Written by Steven Wise, Partner, Smyth & Co in association with RPC
The exercise of the court’s admiralty (in rem) jurisdiction over a ship in Hong Kong waters is set out in section 12B of the High Court Ordinance (Cap. 4) (the "Ordinance”). That jurisdiction and section are not always easily understood without a careful read and some experience. In rem jurisdiction is to be contrasted with claims in personam or pursuant to specific statutory provision.
Central to the court’s jurisdiction over a ship in Hong Kong waters and the important ancillary power to order its arrest and sale is that (among other things) there be a claim in personam against the owner or charterer (or person in possession or in control) of a ship, who at the time the action is commenced is either:
(i) the beneficial owner of that ship as respects all its shares or its charterer by demise; or
(ii) the beneficial owner of any other ship (a “sister ship”) in respect of all its shares.
One can immediately see that the concept of “beneficial ownership” is an important component to the exercise of the court’s in rem jurisdiction, pursuant to section 12B(4) of the Ordinance.
What is “Beneficial Ownership”?
In this context, “beneficial ownership” means title to property (namely, the right to sell or dispose of a ship) and not mere control or administration or a right to the proceeds of sale (The Convenience Container  3 HKLRD 575 at paras 15–48).
In many cases registered owners are one-ship companies that are both legal and beneficial owners (irrespective of whether the shares in the company are held by different persons or on trust for others).
How Do You Confirm Beneficial Ownership?

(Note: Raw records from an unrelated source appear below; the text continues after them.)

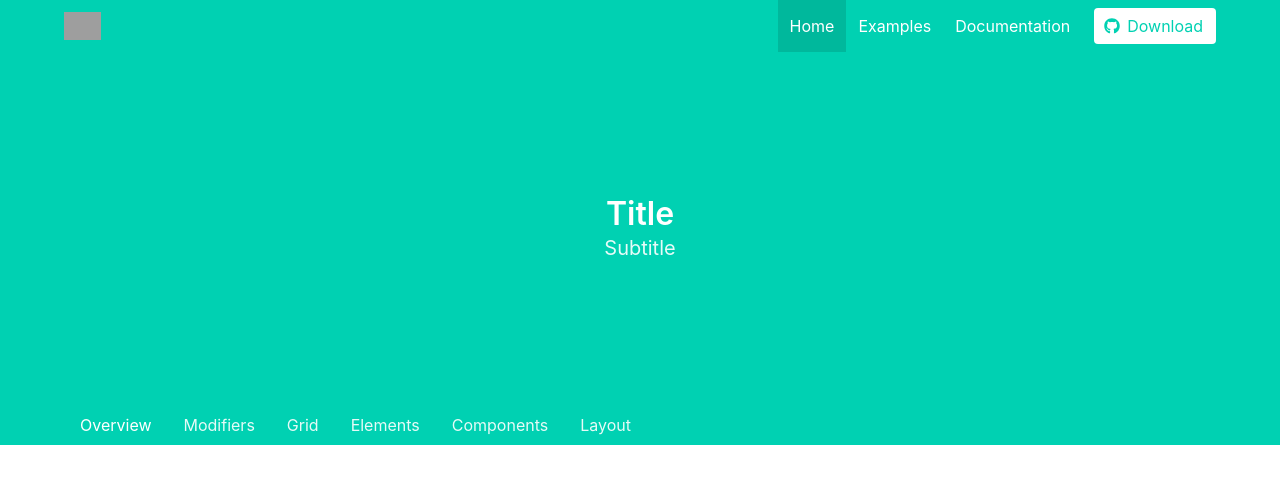
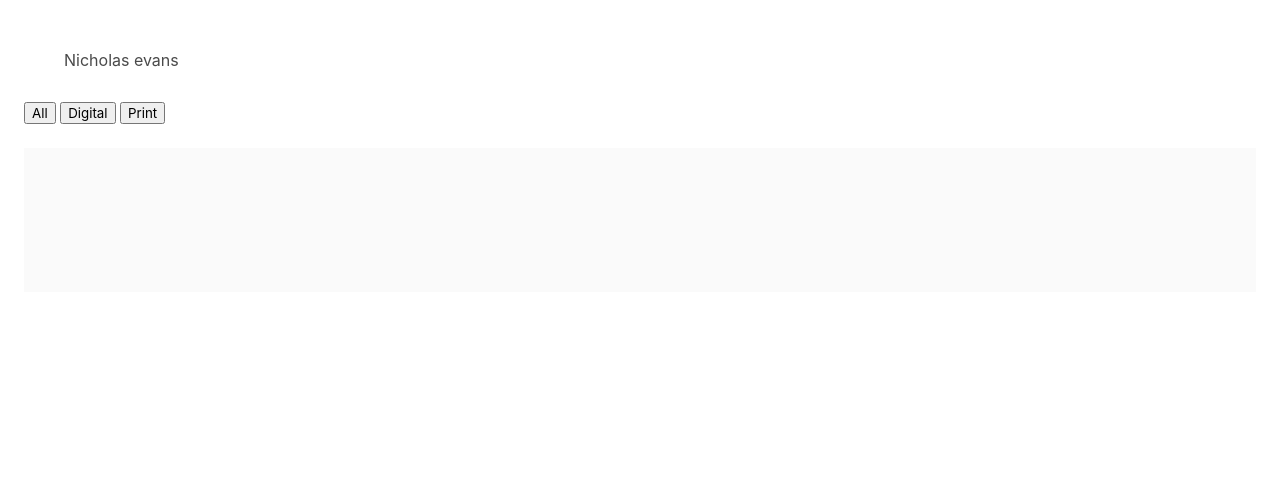
Before and after one commit to DrSrEsquire/nicholas-evans.com, a Jekyll site: the page built from index.markdown, in a window 1280 px wide. Shown: the top 484 px of the page. Built offline with Jekyll 4.4.1, drawn with Linux system fonts in a browser that asks for light colours; nearby versions of some CDN libraries; grey boxes are pictures that could not be loaded.

Commit message:
projects gallery

```diff
--- a/_layouts/default.html
+++ b/_layouts/default.html
@@ -4,11 +4,16 @@
 	<meta charset="UTF-8">
 	<title>  {{ site.title }} </title>
 	<link rel="stylesheet" href="https://cdnjs.cloudflare.com/ajax/libs/bulma/0.7.1/css/bulma.min.css">
-    <script defer src="https://use.fontawesome.com/releases/v5.0.7/js/all.js"></script>
+
+
 </head>
 <body>
 
 	{{ content }}
 
+
+    <script src="https://cdnjs.cloudflare.com/ajax/libs/jquery/3.3.1/jquery.js"></script>
+    <script src="scripts/jquery.mixitup.min.js"></script>
+    <script defer src="https://use.fontawesome.com/releases/v5.0.7/js/all.js"></script>
 </body>
 </html>
--- a/_layouts/home.html
+++ b/_layouts/home.html
@@ -2,71 +2,31 @@
 layout: default
 ---
 
-<section class="hero is-primary is-medium">
-  <!-- Hero head: will stick at the top -->
-  <div class="hero-head">
-    <nav class="navbar">
+<section class="section">
+    <navbar class="navbar">
       <div class="container">
-        <div class="navbar-brand">
-          <a class="navbar-item">
-            <img src="https://bulma.io/images/bulma-type-white.png" alt="Logo">
-          </a>
-          <span class="navbar-burger burger" data-target="navbarMenuHeroA">
-            <span></span>
-            <span></span>
-            <span></span>
-          </span>
-        </div>
-        <div id="navbarMenuHeroA" class="navbar-menu">
-          <div class="navbar-end">
-            <a class="navbar-item is-active">
-              Home
-            </a>
-            <a class="navbar-item">
-              Examples
-            </a>
-            <a class="navbar-item">
-              Documentation
-            </a>
-            <span class="navbar-item">
-              <a class="button is-primary is-inverted">
-                <span class="icon">
-                  <i class="fab fa-github"></i>
-                </span>
-                <span>Download</span>
-              </a>
-            </span>
-          </div>
-        </div>
+        <h1 class="ncolor">Nicholas evans</h1>
       </div>
-    </nav>
-  </div>
+    </navbar>
 
-  <!-- Hero content: will be in the middle -->
-  <div class="hero-body">
-    <div class="container has-text-centered">
-      <h1 class="title">
-        Title
-      </h1>
-      <h2 class="subtitle">
-        Subtitle
-      </h2>
+
+
+    <div class="content">
+
+        <button type="button" data-filter="all">All</button>
+        <button type="button" data-filter="digital">Digital</button>
+        <button type="button" data-filter="print">Print</button>
+
+      <div class="container">
+        <div class="mix_all projects digital" data-order="1"></div>
+        <div class="mix_all projects print" data-order="2"></div>
+        <div class="mix_all projects print" data-order="3"></div>
+        <div class="mix_all projects digital" data-order="4"></div>
+      </div>
     </div>
-  </div>
 
-  <!-- Hero footer: will stick at the bottom -->
-  <div class="hero-foot">
-    <nav class="tabs">
-      <div class="container">
-        <ul>
-          <li class="is-active"><a>Overview</a></li>
-          <li><a>Modifiers</a></li>
-          <li><a>Grid</a></li>
-          <li><a>Elements</a></li>
-          <li><a>Components</a></li>
-          <li><a>Layout</a></li>
-        </ul>
-      </div>
-    </nav>
-  </div>
+
+
+
+    <div class="footer"></div>
 </section>
--- a/css/styles.scss
+++ b/css/styles.scss
@@ -6,3 +6,8 @@
     body{
         background: tomato;
 };
+
+.projects{
+    height: 100px;
+    width: 100px;
+};
--- /dev/null
+++ b/scripts/scripts.js
@@ -0,0 +1 @@
+var mixer = mixitup('.container');
```
Also changed, not shown: scripts/jquery.mixitup.min.js (added), 1 other file.
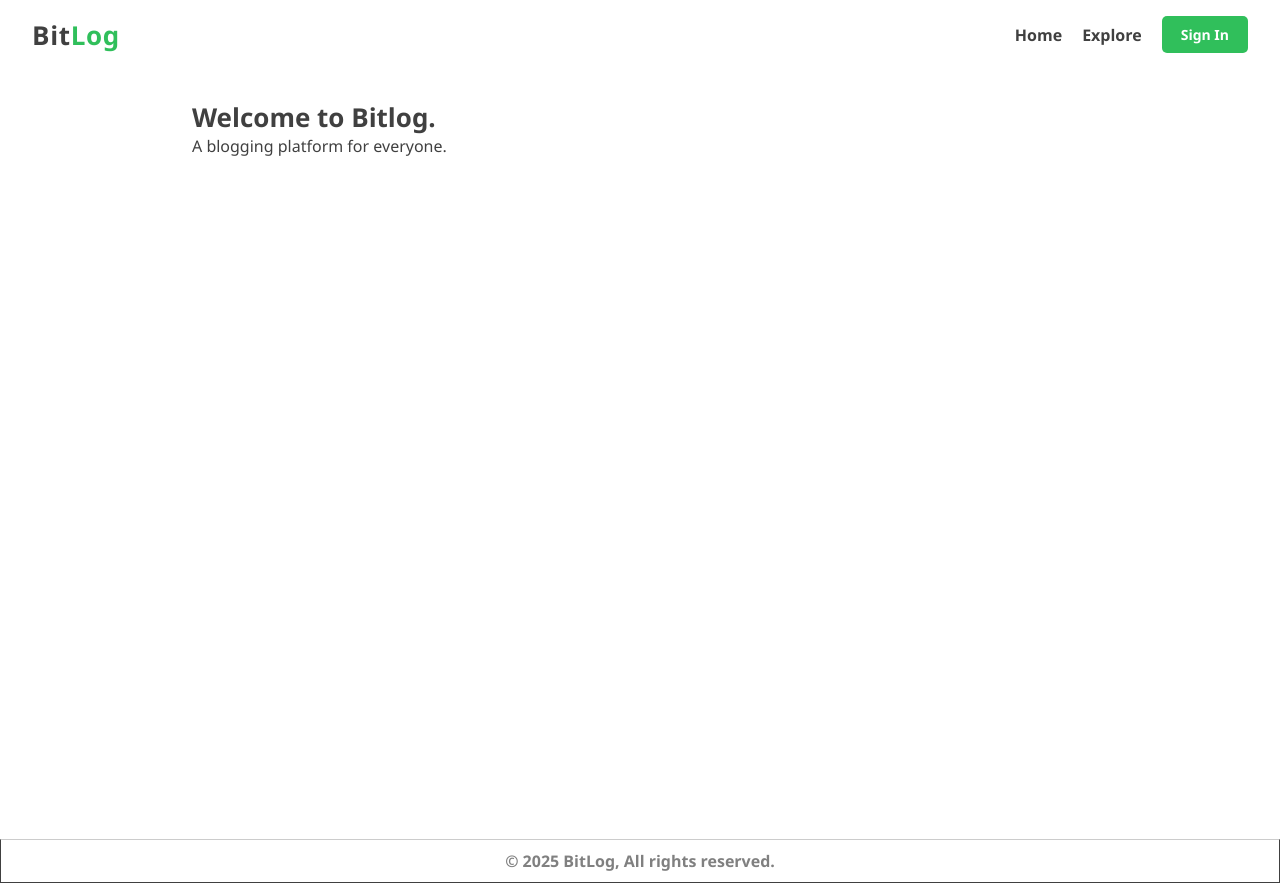
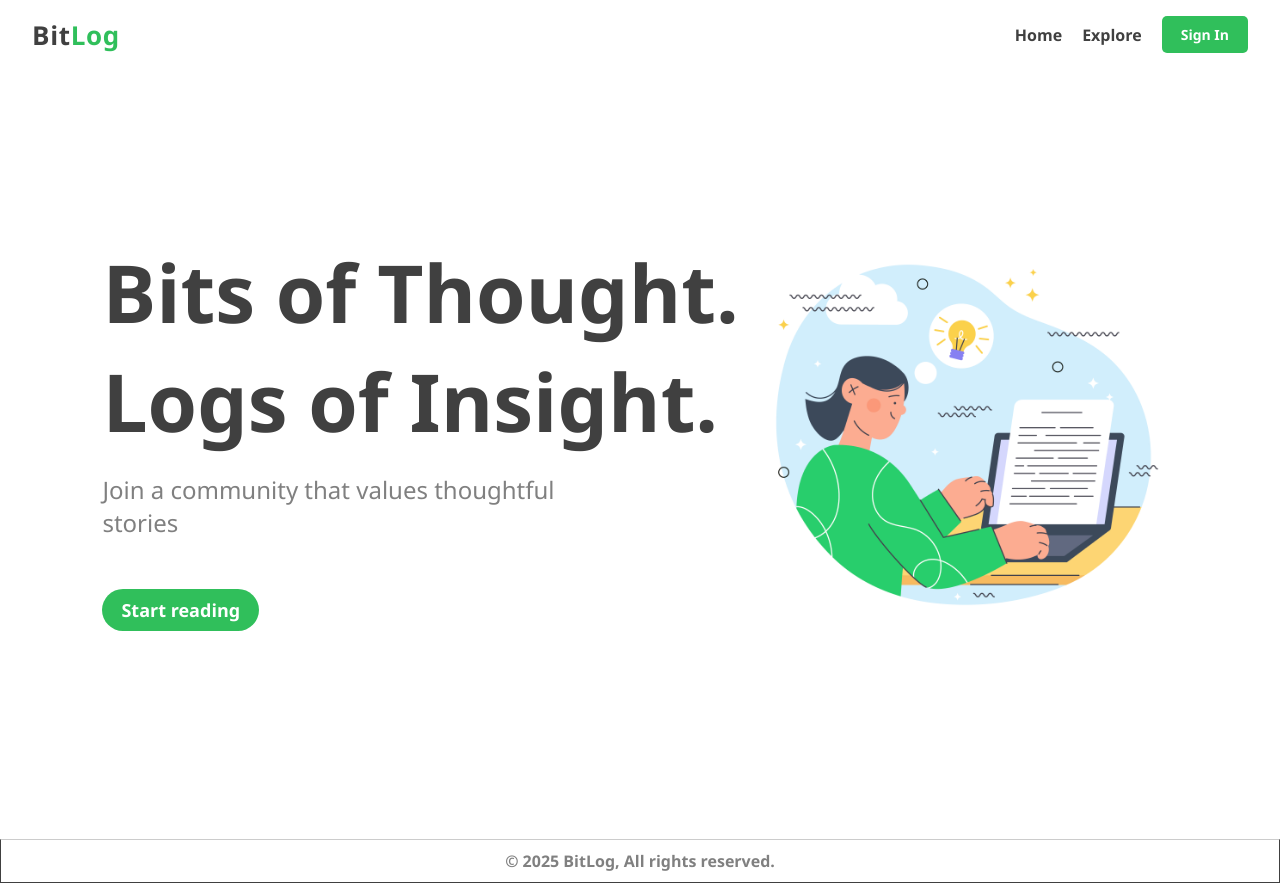
Before and after one commit to Anas-Shakeel/bitlog, a Django app: page / in a window 1280 px wide. Run offline with Django 5.2, Linux system fonts and the light colour scheme.

Commit message:
Add hero section

```diff
--- a/blog/templates/blog/home.html
+++ b/blog/templates/blog/home.html
@@ -1,4 +1,5 @@
 {% extends "layout.html" %}
+{% load static %}
 
 <!-- Title -->
 {% block title %}Home{% endblock title %}
@@ -6,7 +7,26 @@
 <!-- Content -->
 {% block content %}
 
-<h1>Welcome to Bitlog.</h1>
-<p>A blogging platform for everyone.</p>
+<div class="home-container">
+
+    <div class="home-text-container">
+        <div class="home-hero">
+            <!-- <h1>Share ideas that inspire the world</h1> -->
+            <h1>Bits of Thought. Logs of Insight.</h1>
+            <!-- <p>Write your stories your way and discover voices that move you.</p> -->
+            <p>Join a community that values thoughtful stories</p>
+        </div>
+
+        <!-- Call-to-action (CTA) -->
+        <div>
+            <a href="{% url 'explore' %}" class="btn btn-home-cta">Start reading</a>
+        </div>
+    </div>
+
+    <div class="home-img-container">
+        <img src="{% static 'images/hero.jpg' %}" alt="">
+    </div>
+
+</div>
 
 {% endblock content %}
--- a/static/css/style.css
+++ b/static/css/style.css
@@ -263,10 +263,65 @@ main {
 
 .container {
     min-width: 70vw;
-    max-width: 74vw;
-    /* min-width: 70vw; */
     /* max-width: 74vw; */
+    max-width: 84vw;
     padding-top: 30px;
+}
+
+/* Home Styling */
+.home-container {
+    width: 100%;
+    height: 100%;
+
+    display: flex;
+    flex-direction: row;
+    justify-content: center;
+
+    margin-top: -10px;
+    /* background: #000; */
+}
+
+.home-text-container {
+    display: flex;
+    justify-content: center;
+    flex-direction: column;
+    width: 60%;
+    gap: 50px;
+
+    /* background-color: #30bf5b; */
+}
+
+.home-hero {
+    display: flex;
+    flex-direction: column;
+    gap: 14pt;
+}
+
+.home-hero > h1 {
+    font-size: clamp(2rem, 5vw + 1rem, 5rem);
+    font-family: "Segoe UI", Tahoma, Geneva, Verdana, sans-serif;
+}
+.home-hero > p {
+    max-width: 80%;
+    font-size: clamp(1rem, 2vw, 1.5rem);
+    color: var(--fc-light);
+}
+
+.home-img-container {
+    width: 40%;
+    display: flex;
+    flex-direction: column;
+    /* align-items: center; */
+    justify-content: center;
+    overflow: hidden;
+    /* background-color: #262626; */
+}
+.home-img-container > img {
+    background-size: cover;
+    width: 100%;
+    /* height: 100%; */
+    /* aspect-ratio: 19/6; */
+    object-fit: contain;
 }
 
 /* Authentication Styling (Login/Signup) */
@@ -896,6 +951,21 @@ main {
     color: var(--fc-lightest);
 }
 
+/* Home CTA button */
+.btn-home-cta {
+    font-size: var(--fs-medium);
+    background-color: var(--btn-primary-clr);
+    border-radius: 100px;
+    color: var(--fc-lightest);
+}
+.btn-home-cta:active {
+    background-color: var(--accent-color-darker);
+}
+.btn-home-cta-active {
+    background-color: var(--accent-color-darker);
+    color: var(--fc-lightest);
+}
+
 /* Tab BTN */
 .btn-tabs {
     background-color: transparent;
```
Also changed, not shown: static/images/hero.jpg (added).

In this context, one normally looks no further than the Shipping Register of the port of registration of the ship in question.
In The “Almojil 61”  HKEC 1076 and 1077, a party which was not the registered owner claimed to be a beneficial part-owner (22 percent) of the vessel arrested. However, applying established legal principles, the court held that it was not necessary to go behind a ship’s registration to establish beneficial ownership, save for exceptional or special circumstances; such as where registration was procured by fraud or ownership was changed in order to avoid an arrest.
Therefore, a ship’s registration is usually conclusive of her legal and beneficial ownership.
A co-owner of a ship who wishes to protect it from the court’s power of arrest in Hong Kong waters (with respect to a maritime claim for which it is not responsible) should, therefore, seek to register its part ownership in accordance with the applicable laws of the port of registration.
Similarly, a party advancing funds for the purchase of a ship should secure its claim by a mortgage registered against the ship.